Success with compression climbing can be dependent on body size. In the legendary forest of Fontainebleau, France, where problems of this style abound, developers even have an addendum to the grading scale: morpho, which is short for morphological and pertains to the structure of the climber and his or her individual features. Some of the most difficult compression problems I’ve done took a great period of time for me to figure out my own beta—I wasn’t tall enough to do the standard sequence, so I had to work out a series of tough alternative moves. Be prepared to watch and listen for beta from others, but always be ready to think outside the “what everybody else does on this one” box to find the right method for you.
This is the ultimate problem with compression climbing: morphology, aka body size and arm span (see Body Type). I’ve climbed up to V14, but sometimes you just can’t reach. Often I have to do many extra foot moves, which turns the slopers into time bombs when you have to hold on twice as long. Don’t take it too seriously—there will be impossible problems. A huge reach makes a huge difference. But remember that compression climbing is already a dead art form if you’re not doing it for the love of the features and the moves.
This type of climbing can put strain on areas that are used in a more straightforward way with other types of climbing, namely the shoulders, wrists, and elbows. Compression puts more impact on these joints, and it can be impact at odd angles. Make sure to listen to any tweaky body parts, rest, ice, administer ibuprofen, and use compression accordingly. The repetitive motion of slapping blank arêtes can wreak havoc on your sensitive and complex shoulder and wrist joints.

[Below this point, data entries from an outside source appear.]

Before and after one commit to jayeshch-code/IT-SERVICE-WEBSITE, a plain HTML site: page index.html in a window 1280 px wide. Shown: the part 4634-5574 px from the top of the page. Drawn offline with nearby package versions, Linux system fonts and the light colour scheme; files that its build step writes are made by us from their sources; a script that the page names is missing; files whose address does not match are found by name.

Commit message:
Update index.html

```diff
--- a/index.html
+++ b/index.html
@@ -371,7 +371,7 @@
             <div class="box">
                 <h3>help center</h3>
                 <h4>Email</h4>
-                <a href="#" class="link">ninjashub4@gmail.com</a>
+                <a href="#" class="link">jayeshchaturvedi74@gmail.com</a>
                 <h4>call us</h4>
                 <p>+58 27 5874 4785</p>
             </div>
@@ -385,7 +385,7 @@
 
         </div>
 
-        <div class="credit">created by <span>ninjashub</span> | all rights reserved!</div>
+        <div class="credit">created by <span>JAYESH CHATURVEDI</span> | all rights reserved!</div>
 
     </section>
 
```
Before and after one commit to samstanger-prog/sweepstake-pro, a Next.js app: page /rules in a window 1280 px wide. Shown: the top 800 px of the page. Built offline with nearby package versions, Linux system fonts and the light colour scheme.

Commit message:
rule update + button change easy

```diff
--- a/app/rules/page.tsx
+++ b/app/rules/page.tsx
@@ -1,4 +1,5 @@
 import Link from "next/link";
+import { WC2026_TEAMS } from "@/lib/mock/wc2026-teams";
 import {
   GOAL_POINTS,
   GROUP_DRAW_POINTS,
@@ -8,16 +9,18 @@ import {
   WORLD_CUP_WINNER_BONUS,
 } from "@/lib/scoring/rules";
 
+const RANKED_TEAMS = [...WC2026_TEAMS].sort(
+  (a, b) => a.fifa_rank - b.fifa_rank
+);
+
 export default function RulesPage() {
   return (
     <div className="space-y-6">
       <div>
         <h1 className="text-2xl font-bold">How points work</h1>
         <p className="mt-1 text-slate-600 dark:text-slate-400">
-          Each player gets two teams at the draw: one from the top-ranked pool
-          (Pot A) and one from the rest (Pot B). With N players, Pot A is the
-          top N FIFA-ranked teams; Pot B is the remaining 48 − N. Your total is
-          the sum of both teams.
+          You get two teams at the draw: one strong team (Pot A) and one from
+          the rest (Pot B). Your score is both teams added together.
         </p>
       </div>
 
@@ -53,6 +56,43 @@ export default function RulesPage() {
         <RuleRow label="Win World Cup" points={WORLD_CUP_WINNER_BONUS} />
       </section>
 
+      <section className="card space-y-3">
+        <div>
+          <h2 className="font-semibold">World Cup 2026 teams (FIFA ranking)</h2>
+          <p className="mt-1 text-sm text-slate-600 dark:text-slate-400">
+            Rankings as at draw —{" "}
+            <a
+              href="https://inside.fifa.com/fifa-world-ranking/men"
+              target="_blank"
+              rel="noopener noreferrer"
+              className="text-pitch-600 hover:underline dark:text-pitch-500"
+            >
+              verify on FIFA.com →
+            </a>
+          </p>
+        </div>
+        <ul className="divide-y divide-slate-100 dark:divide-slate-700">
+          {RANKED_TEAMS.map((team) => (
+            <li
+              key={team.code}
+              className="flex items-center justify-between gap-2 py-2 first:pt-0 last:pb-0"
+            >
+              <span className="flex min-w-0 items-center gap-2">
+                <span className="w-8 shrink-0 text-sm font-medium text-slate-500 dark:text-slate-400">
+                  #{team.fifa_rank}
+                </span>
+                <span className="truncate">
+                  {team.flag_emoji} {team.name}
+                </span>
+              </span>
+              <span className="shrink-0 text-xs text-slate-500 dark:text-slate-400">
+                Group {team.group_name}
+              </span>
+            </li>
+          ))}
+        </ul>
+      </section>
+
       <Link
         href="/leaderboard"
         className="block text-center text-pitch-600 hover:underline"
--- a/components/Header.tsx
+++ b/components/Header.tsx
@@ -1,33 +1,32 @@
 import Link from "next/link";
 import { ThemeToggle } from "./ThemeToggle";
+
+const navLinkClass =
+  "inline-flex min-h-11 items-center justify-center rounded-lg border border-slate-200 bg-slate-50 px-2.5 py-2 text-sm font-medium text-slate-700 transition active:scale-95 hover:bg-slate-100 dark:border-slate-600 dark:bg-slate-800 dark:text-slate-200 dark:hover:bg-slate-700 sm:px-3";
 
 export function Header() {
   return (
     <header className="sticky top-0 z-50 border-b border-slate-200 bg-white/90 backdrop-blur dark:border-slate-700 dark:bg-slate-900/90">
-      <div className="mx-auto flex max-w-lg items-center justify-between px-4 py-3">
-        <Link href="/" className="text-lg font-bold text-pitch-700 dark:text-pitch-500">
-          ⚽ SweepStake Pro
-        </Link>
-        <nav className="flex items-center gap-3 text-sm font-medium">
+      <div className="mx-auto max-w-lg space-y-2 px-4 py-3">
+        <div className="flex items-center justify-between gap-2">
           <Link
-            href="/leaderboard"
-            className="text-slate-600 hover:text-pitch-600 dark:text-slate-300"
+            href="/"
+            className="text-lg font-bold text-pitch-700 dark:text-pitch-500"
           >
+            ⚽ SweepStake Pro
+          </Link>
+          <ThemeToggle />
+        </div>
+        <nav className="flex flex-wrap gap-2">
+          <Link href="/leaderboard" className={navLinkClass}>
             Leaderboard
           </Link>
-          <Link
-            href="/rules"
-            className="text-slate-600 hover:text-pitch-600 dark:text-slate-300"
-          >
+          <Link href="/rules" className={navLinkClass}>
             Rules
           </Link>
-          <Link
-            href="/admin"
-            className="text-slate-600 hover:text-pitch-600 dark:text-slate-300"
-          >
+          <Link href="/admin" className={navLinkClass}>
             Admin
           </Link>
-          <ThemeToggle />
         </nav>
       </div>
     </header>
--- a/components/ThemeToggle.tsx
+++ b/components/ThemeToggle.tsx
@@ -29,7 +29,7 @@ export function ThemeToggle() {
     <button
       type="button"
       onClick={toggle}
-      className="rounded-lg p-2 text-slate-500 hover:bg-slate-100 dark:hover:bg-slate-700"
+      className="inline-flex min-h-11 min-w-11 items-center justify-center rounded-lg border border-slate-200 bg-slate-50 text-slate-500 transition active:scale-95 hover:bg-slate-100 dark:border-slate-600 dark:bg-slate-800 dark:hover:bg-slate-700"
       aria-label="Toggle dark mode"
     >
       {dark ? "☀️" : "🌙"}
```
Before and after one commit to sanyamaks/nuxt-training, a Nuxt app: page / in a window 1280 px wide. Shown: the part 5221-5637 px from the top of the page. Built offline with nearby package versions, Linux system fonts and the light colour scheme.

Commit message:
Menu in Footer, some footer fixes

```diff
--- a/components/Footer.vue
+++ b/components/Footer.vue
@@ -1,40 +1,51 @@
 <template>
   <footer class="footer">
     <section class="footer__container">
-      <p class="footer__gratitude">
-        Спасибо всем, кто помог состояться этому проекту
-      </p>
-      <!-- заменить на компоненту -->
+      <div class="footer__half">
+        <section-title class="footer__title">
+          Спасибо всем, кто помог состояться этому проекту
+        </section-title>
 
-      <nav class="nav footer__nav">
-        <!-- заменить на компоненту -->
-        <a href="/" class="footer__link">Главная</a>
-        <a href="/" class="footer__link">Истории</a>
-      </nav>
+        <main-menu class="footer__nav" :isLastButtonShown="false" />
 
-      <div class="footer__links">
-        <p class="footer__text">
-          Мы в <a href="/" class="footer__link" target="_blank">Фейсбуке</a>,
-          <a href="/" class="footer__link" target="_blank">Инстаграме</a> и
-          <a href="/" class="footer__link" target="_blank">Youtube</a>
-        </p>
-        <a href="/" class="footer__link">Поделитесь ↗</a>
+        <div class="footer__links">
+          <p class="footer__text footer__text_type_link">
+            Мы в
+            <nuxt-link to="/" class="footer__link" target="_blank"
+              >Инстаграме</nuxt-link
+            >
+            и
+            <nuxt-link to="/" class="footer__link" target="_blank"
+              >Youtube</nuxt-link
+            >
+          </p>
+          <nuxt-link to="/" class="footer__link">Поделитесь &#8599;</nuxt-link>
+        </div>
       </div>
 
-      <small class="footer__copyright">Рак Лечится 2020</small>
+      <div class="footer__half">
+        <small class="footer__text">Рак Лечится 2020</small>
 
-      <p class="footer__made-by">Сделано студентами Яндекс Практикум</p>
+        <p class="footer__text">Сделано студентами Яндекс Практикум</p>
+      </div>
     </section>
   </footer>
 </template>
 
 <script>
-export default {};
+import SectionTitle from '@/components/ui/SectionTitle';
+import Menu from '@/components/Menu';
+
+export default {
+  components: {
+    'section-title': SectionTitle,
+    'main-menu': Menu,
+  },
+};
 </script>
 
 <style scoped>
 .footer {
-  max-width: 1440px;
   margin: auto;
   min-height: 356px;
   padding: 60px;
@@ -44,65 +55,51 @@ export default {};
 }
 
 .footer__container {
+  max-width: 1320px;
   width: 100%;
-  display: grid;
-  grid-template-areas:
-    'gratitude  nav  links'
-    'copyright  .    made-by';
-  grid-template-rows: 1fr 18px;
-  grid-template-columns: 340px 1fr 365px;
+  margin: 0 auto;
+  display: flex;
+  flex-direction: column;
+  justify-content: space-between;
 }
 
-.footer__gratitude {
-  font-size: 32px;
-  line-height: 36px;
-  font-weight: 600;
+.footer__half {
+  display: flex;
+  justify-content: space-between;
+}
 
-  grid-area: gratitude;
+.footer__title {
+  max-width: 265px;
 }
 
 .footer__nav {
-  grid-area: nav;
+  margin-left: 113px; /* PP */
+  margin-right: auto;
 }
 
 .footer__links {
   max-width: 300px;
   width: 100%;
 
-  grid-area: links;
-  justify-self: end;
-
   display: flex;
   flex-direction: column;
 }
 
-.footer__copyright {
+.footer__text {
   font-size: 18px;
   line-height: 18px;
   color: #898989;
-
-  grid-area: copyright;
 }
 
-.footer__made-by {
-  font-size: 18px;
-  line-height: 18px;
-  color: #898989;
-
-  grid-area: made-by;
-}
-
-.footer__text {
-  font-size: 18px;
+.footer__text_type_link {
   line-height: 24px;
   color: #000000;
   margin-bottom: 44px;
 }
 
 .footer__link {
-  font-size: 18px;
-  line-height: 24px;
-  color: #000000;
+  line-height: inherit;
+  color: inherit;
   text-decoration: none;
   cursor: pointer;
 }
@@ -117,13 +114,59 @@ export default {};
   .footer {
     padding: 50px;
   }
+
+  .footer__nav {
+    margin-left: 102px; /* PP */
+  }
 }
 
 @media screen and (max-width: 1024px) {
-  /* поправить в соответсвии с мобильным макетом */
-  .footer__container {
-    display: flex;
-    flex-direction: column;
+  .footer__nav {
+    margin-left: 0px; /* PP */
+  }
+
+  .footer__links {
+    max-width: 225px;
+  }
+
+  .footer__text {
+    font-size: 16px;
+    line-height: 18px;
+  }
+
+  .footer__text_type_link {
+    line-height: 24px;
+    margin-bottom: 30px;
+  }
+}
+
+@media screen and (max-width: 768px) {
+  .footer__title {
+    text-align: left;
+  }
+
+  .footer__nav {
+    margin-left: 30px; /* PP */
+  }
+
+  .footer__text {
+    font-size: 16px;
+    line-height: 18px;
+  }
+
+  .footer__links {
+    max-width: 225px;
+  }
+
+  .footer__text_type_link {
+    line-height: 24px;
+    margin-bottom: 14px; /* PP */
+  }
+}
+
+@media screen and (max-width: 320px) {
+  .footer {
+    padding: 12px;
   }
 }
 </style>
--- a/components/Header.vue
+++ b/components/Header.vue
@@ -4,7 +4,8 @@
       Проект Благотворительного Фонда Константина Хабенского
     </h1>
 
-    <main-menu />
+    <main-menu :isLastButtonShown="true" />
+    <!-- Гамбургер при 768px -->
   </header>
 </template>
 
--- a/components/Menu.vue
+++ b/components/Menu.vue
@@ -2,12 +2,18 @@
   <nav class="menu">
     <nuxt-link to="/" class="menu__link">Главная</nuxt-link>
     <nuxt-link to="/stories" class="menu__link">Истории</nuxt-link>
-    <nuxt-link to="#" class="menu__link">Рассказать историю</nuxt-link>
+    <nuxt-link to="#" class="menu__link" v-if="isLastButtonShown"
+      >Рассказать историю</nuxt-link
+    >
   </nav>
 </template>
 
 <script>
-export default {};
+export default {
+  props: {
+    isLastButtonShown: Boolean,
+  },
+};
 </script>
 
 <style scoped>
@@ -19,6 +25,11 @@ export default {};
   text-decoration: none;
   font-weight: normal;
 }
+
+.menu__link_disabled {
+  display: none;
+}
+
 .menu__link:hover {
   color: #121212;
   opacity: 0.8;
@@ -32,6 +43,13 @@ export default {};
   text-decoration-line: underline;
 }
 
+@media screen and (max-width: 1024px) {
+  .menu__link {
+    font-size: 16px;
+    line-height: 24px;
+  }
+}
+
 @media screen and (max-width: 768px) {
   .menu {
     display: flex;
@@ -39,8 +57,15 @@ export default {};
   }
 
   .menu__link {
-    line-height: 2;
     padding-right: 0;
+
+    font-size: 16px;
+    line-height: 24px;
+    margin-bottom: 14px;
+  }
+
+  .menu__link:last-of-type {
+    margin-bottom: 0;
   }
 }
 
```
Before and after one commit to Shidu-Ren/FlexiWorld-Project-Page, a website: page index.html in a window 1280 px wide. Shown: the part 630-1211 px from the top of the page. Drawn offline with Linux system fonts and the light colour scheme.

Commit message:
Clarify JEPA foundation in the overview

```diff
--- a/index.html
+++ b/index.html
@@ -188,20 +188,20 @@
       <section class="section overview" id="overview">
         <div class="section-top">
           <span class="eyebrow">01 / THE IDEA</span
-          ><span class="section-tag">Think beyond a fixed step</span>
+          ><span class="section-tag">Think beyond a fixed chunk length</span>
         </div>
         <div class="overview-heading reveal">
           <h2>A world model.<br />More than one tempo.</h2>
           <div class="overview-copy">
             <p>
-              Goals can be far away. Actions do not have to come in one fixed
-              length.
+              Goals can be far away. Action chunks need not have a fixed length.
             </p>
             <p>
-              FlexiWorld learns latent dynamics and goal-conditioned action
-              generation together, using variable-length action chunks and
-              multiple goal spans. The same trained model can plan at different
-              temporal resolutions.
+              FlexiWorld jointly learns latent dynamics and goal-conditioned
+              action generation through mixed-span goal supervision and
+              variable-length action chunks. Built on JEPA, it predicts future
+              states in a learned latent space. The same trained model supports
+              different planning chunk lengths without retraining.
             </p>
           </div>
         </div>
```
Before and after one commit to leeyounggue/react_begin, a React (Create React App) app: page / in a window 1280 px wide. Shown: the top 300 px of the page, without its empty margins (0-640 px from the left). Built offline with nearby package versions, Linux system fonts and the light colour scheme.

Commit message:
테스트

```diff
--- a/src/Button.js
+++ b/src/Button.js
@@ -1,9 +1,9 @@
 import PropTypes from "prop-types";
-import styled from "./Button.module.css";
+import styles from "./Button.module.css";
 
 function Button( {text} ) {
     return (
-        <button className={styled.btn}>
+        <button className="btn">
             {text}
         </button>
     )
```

Like any problem that has a lot of slopers or large, open-hand holds, conditions are crucial to sending. Wait for cool, crisp, dry days to maximize friction for both your hands and your feet. If you’re sliming off during any given session, save your strength for another day with better weather.
Not using your legs and not leaning to one side enough. Squeezing gets better and somewhat easier when you lean against it, similar to a layback. Most climbing is based on footwork, but compression is all about full legwork—from your toes to your butt. Get those stems involved as much as possible. This isn’t really a common mistake, but it’s the hardest part to master: shifting your state of mind from subtle and introspective to angry, crushing fierceness—and then turning it off again in one breath.
Chris Schulte has been a climber and prolific first ascensionist for 20 years. Seeking out refrigerators to hug has taken him from the Front Range of Colorado to Fontainebleau.